In the process of a bankruptcy consultation, a potential debtor will usually be asked if they have sold, given away or transferred any property within the two years prior to filing bankruptcy. Such information must be provided as part of a bankruptcy filing to make sure that a debtor has not consciously diverted property in order to shield it from his/her creditors or the bankruptcy court. A transfer may be voluntary, such as the sale of a home or trade in of a paid-off vehicle. Likewise, a transfer may be involuntary, such as the repossession of a vehicle, or transfer of property pursuant to a domestic relations case. Regardless of how the transfer is achieved, your bankruptcy attorney will need to know the details regarding the transfer, including the date of the transfer, the person or entity to whom the property was transferred, and any payment or consideration received in exchange for the transfer. One of the goals of a Chapter 7 bankruptcy trustee is to liquidate property for the benefit of creditors, so there is always a concern that a debtor may have taken steps to shift property ownership to a third party to shield it from the trustee.  Many debtors are unaware that the bankruptcy trustee can set aside a transfer in which the debtor did not receive reasonably equivalent value, or which appears to be done with the intent of evading creditors. One of the most common grounds for the federal charge of bankruptcy fraud is that debtors have sold or transferred property to family members or business partners with the intent of recovering the property once their bankruptcy proceedings have concluded. As a result, it is of the utmost importance that you be completely candid with your bankruptcy attorney when discussing such transfers.


Another cornerstone of the bankruptcy process (with certain exceptions beyond the scope of this article) is the equal treatment of creditors.  A common issue that arises in a bankruptcy case is the payment of debts in the time period leading up to bankruptcy.
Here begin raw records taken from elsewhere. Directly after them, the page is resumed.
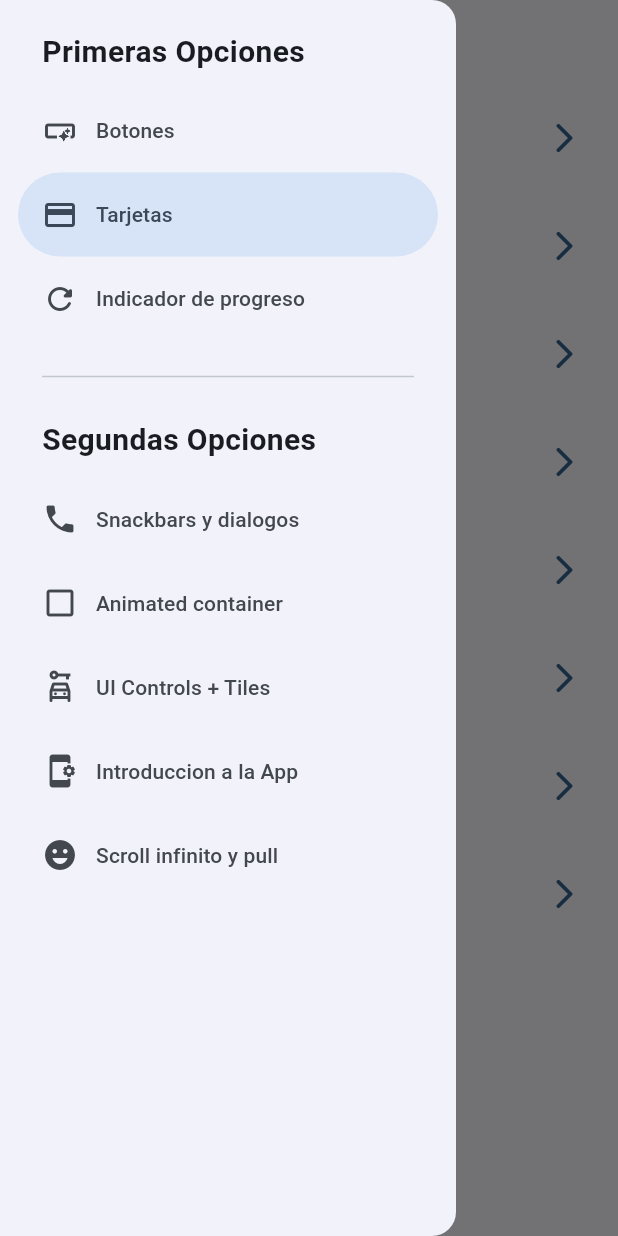
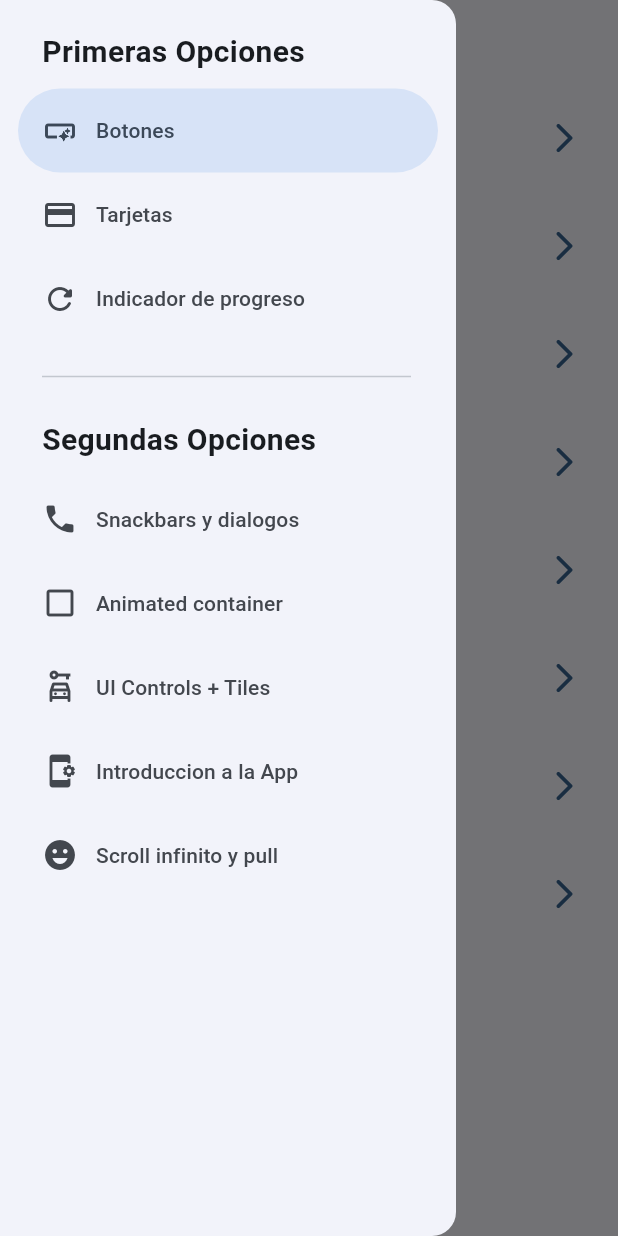
Before and after one commit to JuanBueno21/widgets, a Flutter app: the screen it shows after launch, with the side drawer open, on a phone screen of 412 x 824 dp. Run offline on Flutter 3.47's test engine with Material 2 defaults, Android fonts, the phone set to English and light mode, and no system bars; our stand-ins replace animate_do, go_router.

Commit message:
[Widgets] - menu actualizado

```diff
--- a/lib/presentation/screens/home/home_screen.dart
+++ b/lib/presentation/screens/home/home_screen.dart
@@ -12,12 +12,16 @@ class HomeScreen extends StatelessWidget {
 
   @override
   Widget build(BuildContext context) {
+
+    final scaffoldKey = GlobalKey <ScaffoldState> ();
+
     return Scaffold(
+      key: scaffoldKey,
       appBar: AppBar(
         title: const Text("Flutter + Material3"),
       ),
       body: const _HomeView(),
-      drawer: const SideMenu(),
+      drawer: SideMenu(scaffoldKey: scaffoldKey,),
     );
   }
 }
--- a/lib/presentation/widgets/side_menu.dart
+++ b/lib/presentation/widgets/side_menu.dart
@@ -1,8 +1,14 @@
 import 'package:flutter/material.dart';
+import 'package:go_router/go_router.dart';
 import 'package:widgets_app/config/menu/menu_items.dart';
 
 class SideMenu extends StatefulWidget {
-  const SideMenu({super.key});
+
+  final GlobalKey <ScaffoldState> scaffoldKey ;
+
+  const SideMenu({
+    super.key,
+    required this.scaffoldKey});
 
   @override
   State<SideMenu> createState() => _SideMenuState();
@@ -10,7 +16,7 @@ class SideMenu extends StatefulWidget {
 
 class _SideMenuState extends State<SideMenu> {
 
-  int navDrawerIndex = 1;
+  int navDrawerIndex = 0;
 
   @override
   Widget build(BuildContext context) {
@@ -20,10 +26,17 @@ class _SideMenuState extends State<SideMenu> {
     return NavigationDrawer(
       selectedIndex: navDrawerIndex,
       onDestinationSelected: (value) {
+
         setState(() {
-          navDrawerIndex = value ;
+          navDrawerIndex = value;
         });
+
+        final menuItems = appMenuItems[value];
+        context.push(menuItems.link);
+        widget.scaffoldKey.currentState?.closeDrawer();
+
       },
+
       children: [
 
       // PRIMER PADDING
@@ -42,7 +55,7 @@ class _SideMenuState extends State<SideMenu> {
 
       // SEGUNDO PADDING (DIVIDER)
       const Padding(
-        padding: EdgeInsets.fromLTRB(28, 16, 28, 10),
+        padding: EdgeInsets.fromLTRB(28, 16, 30, 10),
         child: Divider(),
         ),
 
```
For instance, the repayment of loans to family members within a year prior to the filing of a bankruptcy case is considered a preferential payment, which the bankruptcy trustee may recover. There is no requirement that the loan that is being repaid has to be in writing. Paying off a traditional consumer debt, such as a credit card, within 90 days prior to filing a bankruptcy also creates a recoverable payment. In either circumstance, the bankruptcy trustee can sue the family member or commercial creditor, and seek to recover the funds that were paid. The money that is recovered is then distributed equally among all of the creditors participating in the case, ensuring equal treatment.  In a nutshell, the debtor is prevented from “playing favorites”, by favoring some creditors at the expense of others.  However, regular monthly payments, such as for an automobile payment or house payment, are generally not recoverable. If you have repaid any debts outside of the normal course of business within a year prior to your bankruptcy filing, notify your bankruptcy attorney to make sure that it will not create any complications for you, or for the individuals or businesses to whom the debts were paid.


As always, the key issue in bankruptcy is transparency. Many bankruptcy attorneys have been involved in cases where withheld information would not have been problematic if properly disclosed by the debtor in their bankruptcy petition.  However, the non-disclosure became a problem later on because the information was discovered by a creditor or bankruptcy trustee in some other manner, which then brought the debtor’s credibility into question..  In this age of technology and information sharing, it is very difficult to hide information from trustees and creditors.  Any information exchanged in a consultation with a bankruptcy attorney is subject to the duty of confidentiality, so there is no reason to withhold information, even if it is something that you may not consider to be material or important.  In this way, you can receive the best possible advice and not jeopardize the financial affairs of third parties.